** Opening Data shown block **

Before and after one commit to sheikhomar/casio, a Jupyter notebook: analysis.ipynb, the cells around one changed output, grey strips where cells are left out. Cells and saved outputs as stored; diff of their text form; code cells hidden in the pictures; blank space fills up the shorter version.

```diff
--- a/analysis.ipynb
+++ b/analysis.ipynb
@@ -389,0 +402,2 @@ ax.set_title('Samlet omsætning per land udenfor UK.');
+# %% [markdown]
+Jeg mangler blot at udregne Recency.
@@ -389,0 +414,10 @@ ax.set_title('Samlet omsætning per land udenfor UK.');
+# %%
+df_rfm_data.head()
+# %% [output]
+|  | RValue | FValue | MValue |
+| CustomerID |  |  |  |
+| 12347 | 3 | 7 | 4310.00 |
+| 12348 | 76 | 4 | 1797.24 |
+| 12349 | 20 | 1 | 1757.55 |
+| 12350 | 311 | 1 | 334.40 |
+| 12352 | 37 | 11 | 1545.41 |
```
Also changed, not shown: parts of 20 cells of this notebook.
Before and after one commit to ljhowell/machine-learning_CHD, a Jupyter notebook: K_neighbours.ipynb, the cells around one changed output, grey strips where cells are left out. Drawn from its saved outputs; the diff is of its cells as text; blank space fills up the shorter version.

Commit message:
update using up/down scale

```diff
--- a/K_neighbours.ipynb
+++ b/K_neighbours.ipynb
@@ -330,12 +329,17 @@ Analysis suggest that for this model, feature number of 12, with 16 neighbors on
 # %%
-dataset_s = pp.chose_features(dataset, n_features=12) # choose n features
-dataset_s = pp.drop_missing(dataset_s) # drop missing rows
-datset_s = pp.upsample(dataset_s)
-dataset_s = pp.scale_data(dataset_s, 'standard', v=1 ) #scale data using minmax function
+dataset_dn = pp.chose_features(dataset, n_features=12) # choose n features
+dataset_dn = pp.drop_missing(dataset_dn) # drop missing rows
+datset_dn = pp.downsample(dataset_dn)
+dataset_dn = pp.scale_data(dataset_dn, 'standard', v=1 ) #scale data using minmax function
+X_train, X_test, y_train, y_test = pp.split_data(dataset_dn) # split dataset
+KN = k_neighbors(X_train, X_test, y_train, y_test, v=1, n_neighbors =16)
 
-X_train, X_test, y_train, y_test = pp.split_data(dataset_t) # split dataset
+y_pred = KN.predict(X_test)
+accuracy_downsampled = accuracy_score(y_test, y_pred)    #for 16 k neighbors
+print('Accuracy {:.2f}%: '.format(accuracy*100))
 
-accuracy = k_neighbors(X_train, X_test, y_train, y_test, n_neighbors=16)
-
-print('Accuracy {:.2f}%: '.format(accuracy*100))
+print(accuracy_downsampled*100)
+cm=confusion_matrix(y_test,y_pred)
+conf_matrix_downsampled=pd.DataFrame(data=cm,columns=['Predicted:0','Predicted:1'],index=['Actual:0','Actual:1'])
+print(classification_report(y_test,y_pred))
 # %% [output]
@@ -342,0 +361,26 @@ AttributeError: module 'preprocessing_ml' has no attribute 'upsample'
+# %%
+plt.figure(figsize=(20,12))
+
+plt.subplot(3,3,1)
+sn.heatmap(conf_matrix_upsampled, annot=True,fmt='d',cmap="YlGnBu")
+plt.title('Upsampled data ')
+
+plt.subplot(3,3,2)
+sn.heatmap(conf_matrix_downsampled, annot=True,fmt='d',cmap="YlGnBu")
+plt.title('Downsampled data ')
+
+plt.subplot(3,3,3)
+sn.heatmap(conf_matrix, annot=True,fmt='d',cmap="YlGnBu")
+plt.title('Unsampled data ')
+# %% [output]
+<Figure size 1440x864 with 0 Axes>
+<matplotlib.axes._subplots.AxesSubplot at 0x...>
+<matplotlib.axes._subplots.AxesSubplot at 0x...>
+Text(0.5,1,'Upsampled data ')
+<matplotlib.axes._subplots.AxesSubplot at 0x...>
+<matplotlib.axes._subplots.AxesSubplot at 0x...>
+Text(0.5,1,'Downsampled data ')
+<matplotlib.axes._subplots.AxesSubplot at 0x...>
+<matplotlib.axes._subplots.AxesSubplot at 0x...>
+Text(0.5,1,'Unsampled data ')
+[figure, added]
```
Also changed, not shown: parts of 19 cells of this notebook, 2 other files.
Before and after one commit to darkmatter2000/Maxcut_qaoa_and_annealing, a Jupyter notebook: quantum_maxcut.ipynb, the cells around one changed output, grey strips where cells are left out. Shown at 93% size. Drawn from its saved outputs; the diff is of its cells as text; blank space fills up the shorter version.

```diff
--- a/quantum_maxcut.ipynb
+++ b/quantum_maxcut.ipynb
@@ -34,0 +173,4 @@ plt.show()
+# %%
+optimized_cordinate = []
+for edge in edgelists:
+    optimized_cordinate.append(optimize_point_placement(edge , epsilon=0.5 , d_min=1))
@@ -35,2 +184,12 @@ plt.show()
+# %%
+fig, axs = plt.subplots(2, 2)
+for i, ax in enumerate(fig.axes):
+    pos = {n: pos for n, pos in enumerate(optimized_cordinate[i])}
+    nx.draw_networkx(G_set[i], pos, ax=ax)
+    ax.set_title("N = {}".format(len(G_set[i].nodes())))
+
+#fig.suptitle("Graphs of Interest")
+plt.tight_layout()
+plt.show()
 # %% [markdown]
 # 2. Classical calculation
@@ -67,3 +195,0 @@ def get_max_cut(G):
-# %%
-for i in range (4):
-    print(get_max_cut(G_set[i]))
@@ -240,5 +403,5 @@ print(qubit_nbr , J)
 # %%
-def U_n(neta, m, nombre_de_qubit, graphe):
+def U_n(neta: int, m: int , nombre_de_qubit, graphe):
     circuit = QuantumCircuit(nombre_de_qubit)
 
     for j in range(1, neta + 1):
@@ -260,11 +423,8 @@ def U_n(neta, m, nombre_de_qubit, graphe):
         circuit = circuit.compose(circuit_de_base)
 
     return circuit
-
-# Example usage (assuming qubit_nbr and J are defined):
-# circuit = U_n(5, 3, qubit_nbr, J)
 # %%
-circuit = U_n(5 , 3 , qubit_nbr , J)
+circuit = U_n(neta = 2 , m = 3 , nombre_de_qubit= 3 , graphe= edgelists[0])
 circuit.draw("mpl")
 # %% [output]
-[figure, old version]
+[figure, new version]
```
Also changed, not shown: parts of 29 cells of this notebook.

** Closing Data shown block **

| Your objective |
All of the data above should be reproduced exactly, with nothing left out.

| Output |
Before and after one commit to sheikhomar/casio, a Jupyter notebook: analysis.ipynb, the cells around one changed output, grey strips where cells are left out. Cells and saved outputs as stored; diff of their text form; code cells hidden in the pictures; blank space fills up the shorter version.

```diff
--- a/analysis.ipynb
+++ b/analysis.ipynb
@@ -389,0 +402,2 @@ ax.set_title('Samlet omsætning per land udenfor UK.');
+# %% [markdown]
+Jeg mangler blot at udregne Recency.
@@ -389,0 +414,10 @@ ax.set_title('Samlet omsætning per land udenfor UK.');
+# %%
+df_rfm_data.head()
+# %% [output]
+|  | RValue | FValue | MValue |
+| CustomerID |  |  |  |
+| 12347 | 3 | 7 | 4310.00 |
+| 12348 | 76 | 4 | 1797.24 |
+| 12349 | 20 | 1 | 1757.55 |
+| 12350 | 311 | 1 | 334.40 |
+| 12352 | 37 | 11 | 1545.41 |
```
Also changed, not shown: parts of 20 cells of this notebook.
Before and after one commit to ljhowell/machine-learning_CHD, a Jupyter notebook: K_neighbours.ipynb, the cells around one changed output, grey strips where cells are left out. Drawn from its saved outputs; the diff is of its cells as text; blank space fills up the shorter version.

Commit message:
update using up/down scale

```diff
--- a/K_neighbours.ipynb
+++ b/K_neighbours.ipynb
@@ -330,12 +329,17 @@ Analysis suggest that for this model, feature number of 12, with 16 neighbors on
 # %%
-dataset_s = pp.chose_features(dataset, n_features=12) # choose n features
-dataset_s = pp.drop_missing(dataset_s) # drop missing rows
-datset_s = pp.upsample(dataset_s)
-dataset_s = pp.scale_data(dataset_s, 'standard', v=1 ) #scale data using minmax function
+dataset_dn = pp.chose_features(dataset, n_features=12) # choose n features
+dataset_dn = pp.drop_missing(dataset_dn) # drop missing rows
+datset_dn = pp.downsample(dataset_dn)
+dataset_dn = pp.scale_data(dataset_dn, 'standard', v=1 ) #scale data using minmax function
+X_train, X_test, y_train, y_test = pp.split_data(dataset_dn) # split dataset
+KN = k_neighbors(X_train, X_test, y_train, y_test, v=1, n_neighbors =16)
 
-X_train, X_test, y_train, y_test = pp.split_data(dataset_t) # split dataset
+y_pred = KN.predict(X_test)
+accuracy_downsampled = accuracy_score(y_test, y_pred)    #for 16 k neighbors
+print('Accuracy {:.2f}%: '.format(accuracy*100))
 
-accuracy = k_neighbors(X_train, X_test, y_train, y_test, n_neighbors=16)
-
-print('Accuracy {:.2f}%: '.format(accuracy*100))
+print(accuracy_downsampled*100)
+cm=confusion_matrix(y_test,y_pred)
+conf_matrix_downsampled=pd.DataFrame(data=cm,columns=['Predicted:0','Predicted:1'],index=['Actual:0','Actual:1'])
+print(classification_report(y_test,y_pred))
 # %% [output]
@@ -342,0 +361,26 @@ AttributeError: module 'preprocessing_ml' has no attribute 'upsample'
+# %%
+plt.figure(figsize=(20,12))
+
+plt.subplot(3,3,1)
+sn.heatmap(conf_matrix_upsampled, annot=True,fmt='d',cmap="YlGnBu")
+plt.title('Upsampled data ')
+
+plt.subplot(3,3,2)
+sn.heatmap(conf_matrix_downsampled, annot=True,fmt='d',cmap="YlGnBu")
+plt.title('Downsampled data ')
+
+plt.subplot(3,3,3)
+sn.heatmap(conf_matrix, annot=True,fmt='d',cmap="YlGnBu")
+plt.title('Unsampled data ')
+# %% [output]
+<Figure size 1440x864 with 0 Axes>
+<matplotlib.axes._subplots.AxesSubplot at 0x...>
+<matplotlib.axes._subplots.AxesSubplot at 0x...>
+Text(0.5,1,'Upsampled data ')
+<matplotlib.axes._subplots.AxesSubplot at 0x...>
+<matplotlib.axes._subplots.AxesSubplot at 0x...>
+Text(0.5,1,'Downsampled data ')
+<matplotlib.axes._subplots.AxesSubplot at 0x...>
+<matplotlib.axes._subplots.AxesSubplot at 0x...>
+Text(0.5,1,'Unsampled data ')
+[figure, added]
```
Also changed, not shown: parts of 19 cells of this notebook, 2 other files.
Before and after one commit to darkmatter2000/Maxcut_qaoa_and_annealing, a Jupyter notebook: quantum_maxcut.ipynb, the cells around one changed output, grey strips where cells are left out. Shown at 93% size. Drawn from its saved outputs; the diff is of its cells as text; blank space fills up the shorter version.

```diff
--- a/quantum_maxcut.ipynb
+++ b/quantum_maxcut.ipynb
@@ -34,0 +173,4 @@ plt.show()
+# %%
+optimized_cordinate = []
+for edge in edgelists:
+    optimized_cordinate.append(optimize_point_placement(edge , epsilon=0.5 , d_min=1))
@@ -35,2 +184,12 @@ plt.show()
+# %%
+fig, axs = plt.subplots(2, 2)
+for i, ax in enumerate(fig.axes):
+    pos = {n: pos for n, pos in enumerate(optimized_cordinate[i])}
+    nx.draw_networkx(G_set[i], pos, ax=ax)
+    ax.set_title("N = {}".format(len(G_set[i].nodes())))
+
+#fig.suptitle("Graphs of Interest")
+plt.tight_layout()
+plt.show()
 # %% [markdown]
 # 2. Classical calculation
@@ -67,3 +195,0 @@ def get_max_cut(G):
-# %%
-for i in range (4):
-    print(get_max_cut(G_set[i]))
@@ -240,5 +403,5 @@ print(qubit_nbr , J)
 # %%
-def U_n(neta, m, nombre_de_qubit, graphe):
+def U_n(neta: int, m: int , nombre_de_qubit, graphe):
     circuit = QuantumCircuit(nombre_de_qubit)
 
     for j in range(1, neta + 1):
@@ -260,11 +423,8 @@ def U_n(neta, m, nombre_de_qubit, graphe):
         circuit = circuit.compose(circuit_de_base)
 
     return circuit
-
-# Example usage (assuming qubit_nbr and J are defined):
-# circuit = U_n(5, 3, qubit_nbr, J)
 # %%
-circuit = U_n(5 , 3 , qubit_nbr , J)
+circuit = U_n(neta = 2 , m = 3 , nombre_de_qubit= 3 , graphe= edgelists[0])
 circuit.draw("mpl")
 # %% [output]
-[figure, old version]
+[figure, new version]
```
Also changed, not shown: parts of 29 cells of this notebook.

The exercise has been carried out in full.